EXERCISE OBJECTIVE
Search the entries for the word "bootstrap". Copy each line in which it is found.

SOURCE RECORDS

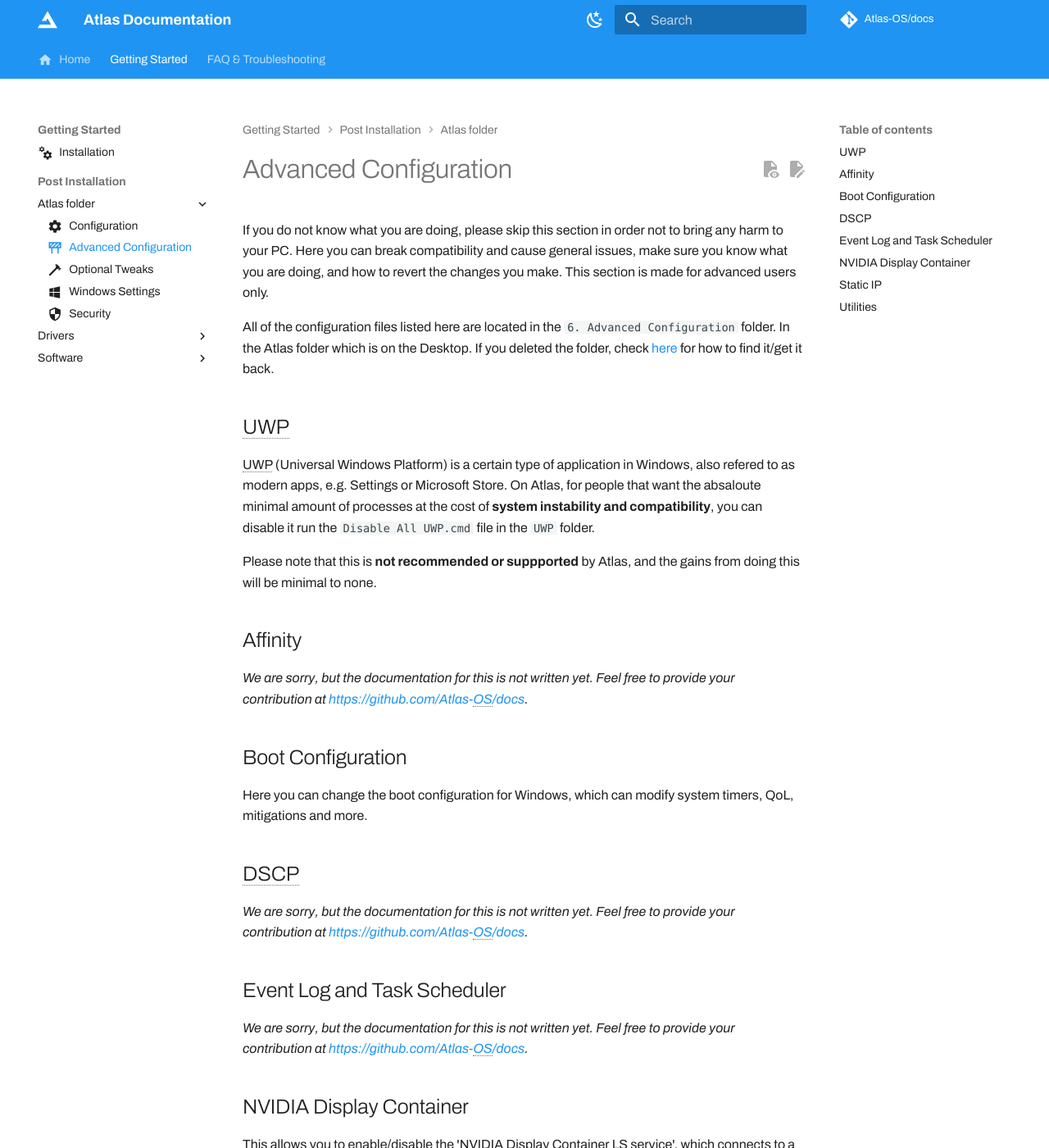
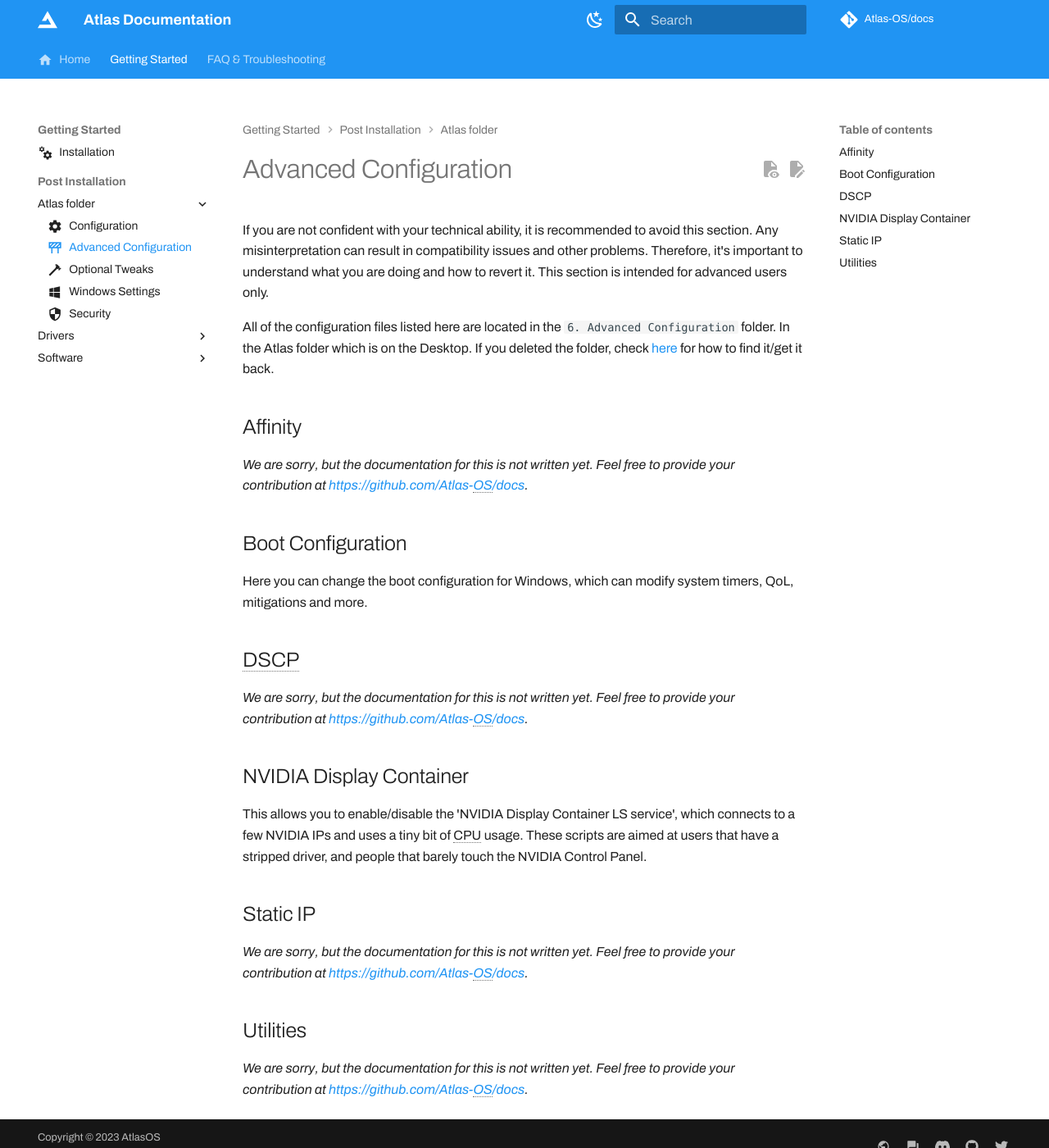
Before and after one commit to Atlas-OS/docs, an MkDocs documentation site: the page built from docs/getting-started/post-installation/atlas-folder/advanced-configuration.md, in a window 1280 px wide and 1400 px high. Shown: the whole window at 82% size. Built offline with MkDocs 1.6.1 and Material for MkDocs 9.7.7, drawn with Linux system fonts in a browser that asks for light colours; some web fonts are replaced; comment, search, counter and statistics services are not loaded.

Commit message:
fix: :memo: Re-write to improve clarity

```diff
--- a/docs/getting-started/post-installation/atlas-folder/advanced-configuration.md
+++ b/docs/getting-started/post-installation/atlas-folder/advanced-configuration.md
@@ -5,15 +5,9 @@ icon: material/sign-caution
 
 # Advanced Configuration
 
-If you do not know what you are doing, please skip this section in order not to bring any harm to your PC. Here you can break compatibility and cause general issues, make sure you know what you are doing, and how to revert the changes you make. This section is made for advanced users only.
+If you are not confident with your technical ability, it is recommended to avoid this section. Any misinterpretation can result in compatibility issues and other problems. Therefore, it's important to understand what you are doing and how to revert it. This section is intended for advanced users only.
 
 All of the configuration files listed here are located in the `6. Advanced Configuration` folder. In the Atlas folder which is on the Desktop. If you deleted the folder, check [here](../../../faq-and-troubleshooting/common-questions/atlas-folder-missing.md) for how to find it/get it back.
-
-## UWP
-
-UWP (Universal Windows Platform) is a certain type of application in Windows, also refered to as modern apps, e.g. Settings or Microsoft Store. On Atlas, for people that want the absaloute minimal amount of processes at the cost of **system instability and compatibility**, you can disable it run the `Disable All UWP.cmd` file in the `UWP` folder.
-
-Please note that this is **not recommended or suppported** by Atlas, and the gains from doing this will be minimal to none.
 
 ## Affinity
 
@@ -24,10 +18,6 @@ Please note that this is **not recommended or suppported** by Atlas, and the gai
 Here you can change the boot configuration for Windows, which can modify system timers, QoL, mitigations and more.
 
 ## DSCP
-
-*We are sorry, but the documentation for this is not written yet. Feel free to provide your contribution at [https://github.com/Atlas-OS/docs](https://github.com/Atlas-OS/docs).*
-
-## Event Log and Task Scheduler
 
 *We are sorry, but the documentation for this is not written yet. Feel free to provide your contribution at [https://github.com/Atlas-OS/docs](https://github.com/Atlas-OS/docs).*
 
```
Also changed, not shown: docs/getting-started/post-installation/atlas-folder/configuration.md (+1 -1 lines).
---
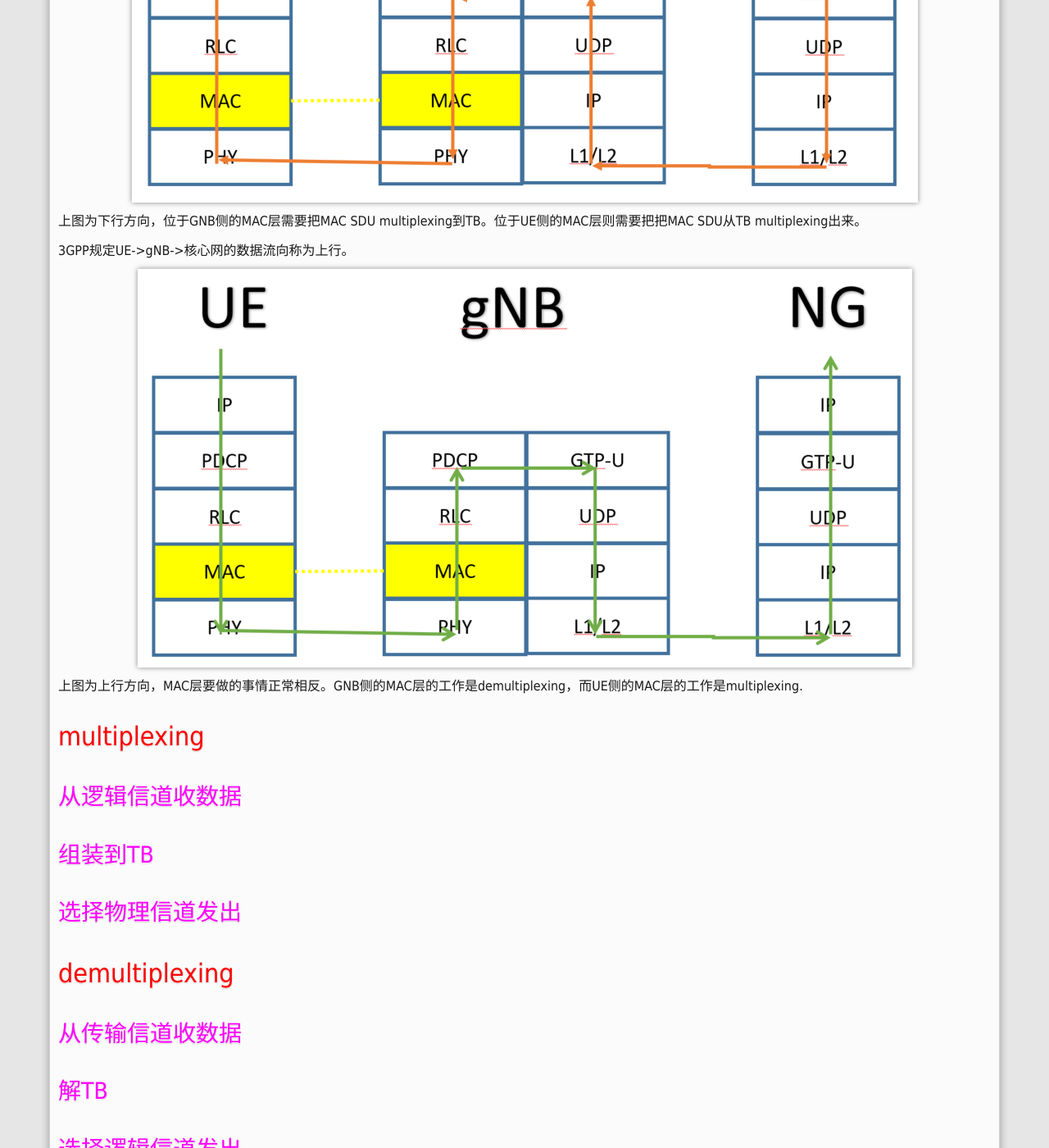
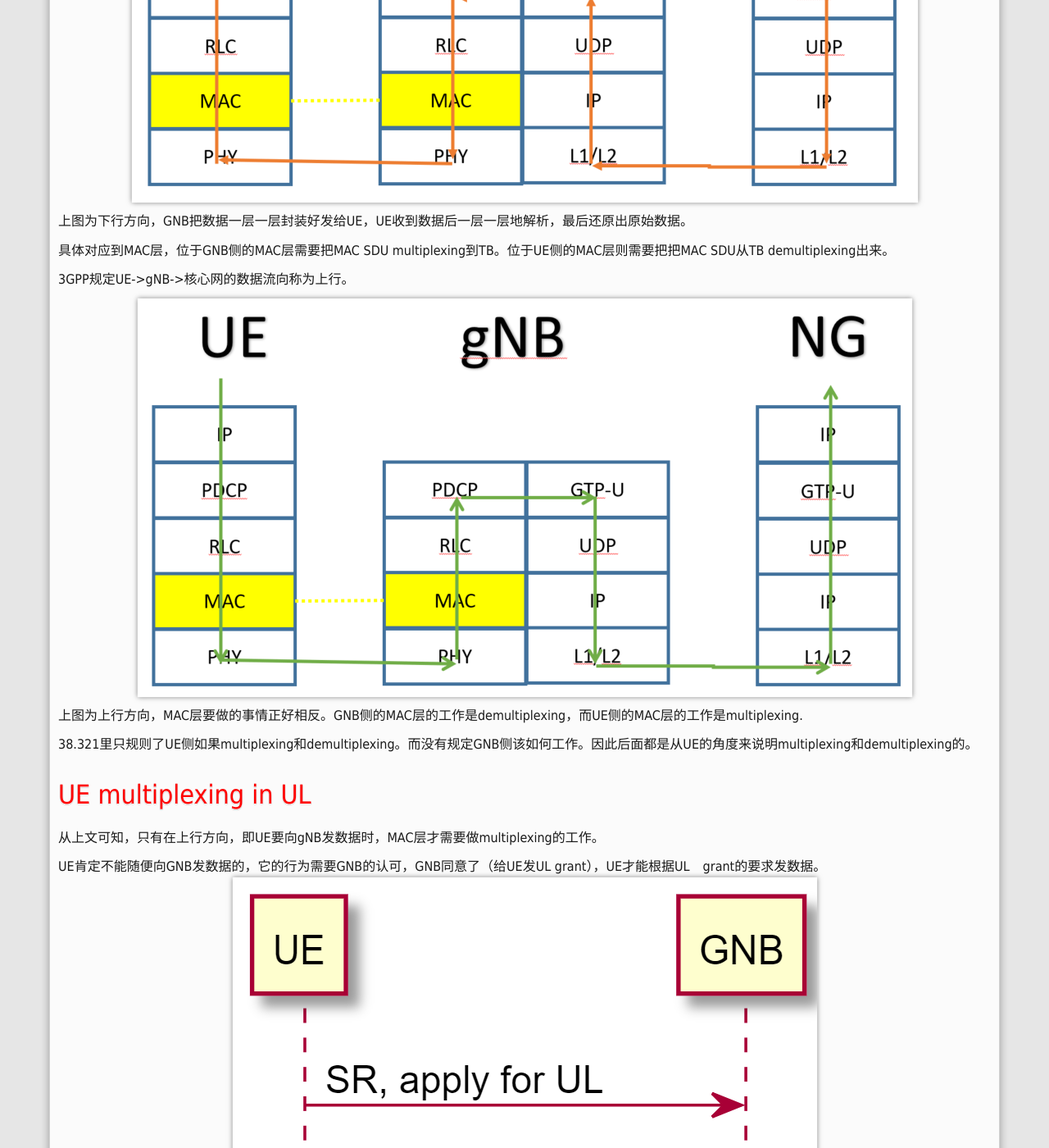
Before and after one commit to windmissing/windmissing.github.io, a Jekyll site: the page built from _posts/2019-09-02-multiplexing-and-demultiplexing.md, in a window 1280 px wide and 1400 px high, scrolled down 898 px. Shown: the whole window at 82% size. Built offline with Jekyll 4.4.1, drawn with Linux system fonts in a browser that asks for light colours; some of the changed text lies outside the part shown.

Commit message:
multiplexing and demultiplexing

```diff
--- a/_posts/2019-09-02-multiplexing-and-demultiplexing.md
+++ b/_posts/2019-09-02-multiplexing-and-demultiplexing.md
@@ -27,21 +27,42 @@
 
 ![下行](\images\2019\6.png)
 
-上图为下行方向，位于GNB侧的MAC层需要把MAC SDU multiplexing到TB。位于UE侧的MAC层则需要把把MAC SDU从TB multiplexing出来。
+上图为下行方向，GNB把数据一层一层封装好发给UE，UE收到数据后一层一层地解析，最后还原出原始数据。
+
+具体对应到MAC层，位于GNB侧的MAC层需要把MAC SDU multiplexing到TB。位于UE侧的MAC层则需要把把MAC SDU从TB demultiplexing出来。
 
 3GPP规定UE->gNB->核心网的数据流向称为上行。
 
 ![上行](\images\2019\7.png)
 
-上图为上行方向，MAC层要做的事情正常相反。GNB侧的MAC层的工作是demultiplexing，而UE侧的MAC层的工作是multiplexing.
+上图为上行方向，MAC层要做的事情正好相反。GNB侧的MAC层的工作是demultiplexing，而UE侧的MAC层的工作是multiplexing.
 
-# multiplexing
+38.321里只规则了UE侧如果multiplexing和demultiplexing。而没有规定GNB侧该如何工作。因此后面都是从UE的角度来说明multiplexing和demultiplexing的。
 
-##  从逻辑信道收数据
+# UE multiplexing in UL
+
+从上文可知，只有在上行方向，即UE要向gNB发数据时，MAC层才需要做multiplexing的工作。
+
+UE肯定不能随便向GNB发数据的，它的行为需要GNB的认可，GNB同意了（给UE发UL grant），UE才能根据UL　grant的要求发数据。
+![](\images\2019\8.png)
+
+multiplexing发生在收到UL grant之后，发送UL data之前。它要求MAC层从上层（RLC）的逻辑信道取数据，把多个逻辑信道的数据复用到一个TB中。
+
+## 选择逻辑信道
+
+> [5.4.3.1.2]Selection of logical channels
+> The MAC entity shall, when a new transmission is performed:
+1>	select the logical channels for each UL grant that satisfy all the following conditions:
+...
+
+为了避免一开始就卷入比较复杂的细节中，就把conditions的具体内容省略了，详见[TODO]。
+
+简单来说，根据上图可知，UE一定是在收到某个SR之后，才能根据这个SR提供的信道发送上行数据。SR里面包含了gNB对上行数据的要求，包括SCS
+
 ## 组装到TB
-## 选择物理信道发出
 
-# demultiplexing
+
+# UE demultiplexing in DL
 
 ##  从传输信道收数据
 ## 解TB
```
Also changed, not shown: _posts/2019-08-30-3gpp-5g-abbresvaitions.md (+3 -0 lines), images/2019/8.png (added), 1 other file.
* * *
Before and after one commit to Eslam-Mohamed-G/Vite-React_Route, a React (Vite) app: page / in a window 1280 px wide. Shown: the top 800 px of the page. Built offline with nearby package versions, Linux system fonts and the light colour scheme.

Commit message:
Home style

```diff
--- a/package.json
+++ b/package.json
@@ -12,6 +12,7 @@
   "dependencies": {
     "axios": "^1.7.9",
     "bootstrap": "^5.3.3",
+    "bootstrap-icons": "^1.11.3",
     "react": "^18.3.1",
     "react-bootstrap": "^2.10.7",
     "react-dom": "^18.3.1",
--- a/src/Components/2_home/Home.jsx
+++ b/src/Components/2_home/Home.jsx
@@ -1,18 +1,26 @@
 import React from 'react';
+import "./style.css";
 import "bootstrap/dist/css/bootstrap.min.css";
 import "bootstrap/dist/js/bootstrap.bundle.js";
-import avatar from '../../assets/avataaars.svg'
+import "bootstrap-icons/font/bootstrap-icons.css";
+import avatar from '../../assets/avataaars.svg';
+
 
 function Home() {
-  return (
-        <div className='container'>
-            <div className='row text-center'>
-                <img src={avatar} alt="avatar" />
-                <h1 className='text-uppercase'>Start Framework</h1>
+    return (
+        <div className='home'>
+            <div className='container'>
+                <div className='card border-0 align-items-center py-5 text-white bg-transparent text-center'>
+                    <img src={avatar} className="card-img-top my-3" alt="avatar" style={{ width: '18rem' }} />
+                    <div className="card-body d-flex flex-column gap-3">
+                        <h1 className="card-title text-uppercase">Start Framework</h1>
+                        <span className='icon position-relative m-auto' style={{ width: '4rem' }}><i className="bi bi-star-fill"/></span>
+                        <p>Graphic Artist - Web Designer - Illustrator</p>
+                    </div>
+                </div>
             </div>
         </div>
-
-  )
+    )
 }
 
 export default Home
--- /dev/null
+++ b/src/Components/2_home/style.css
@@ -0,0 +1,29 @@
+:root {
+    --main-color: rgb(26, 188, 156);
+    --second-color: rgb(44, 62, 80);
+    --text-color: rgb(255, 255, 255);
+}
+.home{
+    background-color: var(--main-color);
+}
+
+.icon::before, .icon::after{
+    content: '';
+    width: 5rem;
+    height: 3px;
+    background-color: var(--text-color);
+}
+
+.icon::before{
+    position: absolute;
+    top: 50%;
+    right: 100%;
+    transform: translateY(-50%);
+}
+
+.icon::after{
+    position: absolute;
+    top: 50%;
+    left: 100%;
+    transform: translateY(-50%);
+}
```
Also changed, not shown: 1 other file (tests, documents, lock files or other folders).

EXERCISE SOLUTION
     "bootstrap": "^5.3.3",
+    "bootstrap-icons": "^1.11.3",
     "react-bootstrap": "^2.10.7",
 import "bootstrap/dist/css/bootstrap.min.css";
 import "bootstrap/dist/js/bootstrap.bundle.js";
+import "bootstrap-icons/font/bootstrap-icons.css";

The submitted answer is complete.